The task.
Every record must be restated exactly. Drop the images.

Extracted entries Block Start

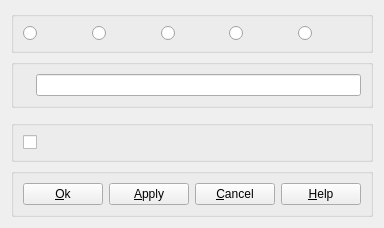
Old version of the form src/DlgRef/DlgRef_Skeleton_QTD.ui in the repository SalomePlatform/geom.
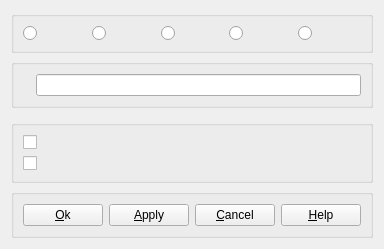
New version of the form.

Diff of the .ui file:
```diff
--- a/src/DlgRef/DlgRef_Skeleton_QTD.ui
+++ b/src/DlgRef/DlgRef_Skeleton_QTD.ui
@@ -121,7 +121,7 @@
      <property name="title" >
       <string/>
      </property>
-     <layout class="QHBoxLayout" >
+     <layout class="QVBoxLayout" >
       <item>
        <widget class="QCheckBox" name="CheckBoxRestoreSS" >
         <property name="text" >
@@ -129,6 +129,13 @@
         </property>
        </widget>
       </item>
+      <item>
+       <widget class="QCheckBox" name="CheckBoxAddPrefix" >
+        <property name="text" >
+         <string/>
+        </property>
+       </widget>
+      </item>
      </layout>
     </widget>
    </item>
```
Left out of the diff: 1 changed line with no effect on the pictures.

Extracted entries Block End

Result of this task.
Old version of the form src/DlgRef/DlgRef_Skeleton_QTD.ui in the repository SalomePlatform/geom.
New version of the form.

Diff of the .ui file:
```diff
--- a/src/DlgRef/DlgRef_Skeleton_QTD.ui
+++ b/src/DlgRef/DlgRef_Skeleton_QTD.ui
@@ -121,7 +121,7 @@
      <property name="title" >
       <string/>
      </property>
-     <layout class="QHBoxLayout" >
+     <layout class="QVBoxLayout" >
       <item>
        <widget class="QCheckBox" name="CheckBoxRestoreSS" >
         <property name="text" >
@@ -129,6 +129,13 @@
         </property>
        </widget>
       </item>
+      <item>
+       <widget class="QCheckBox" name="CheckBoxAddPrefix" >
+        <property name="text" >
+         <string/>
+        </property>
+       </widget>
+      </item>
      </layout>
     </widget>
    </item>
```
Left out of the diff: 1 changed line with no effect on the pictures.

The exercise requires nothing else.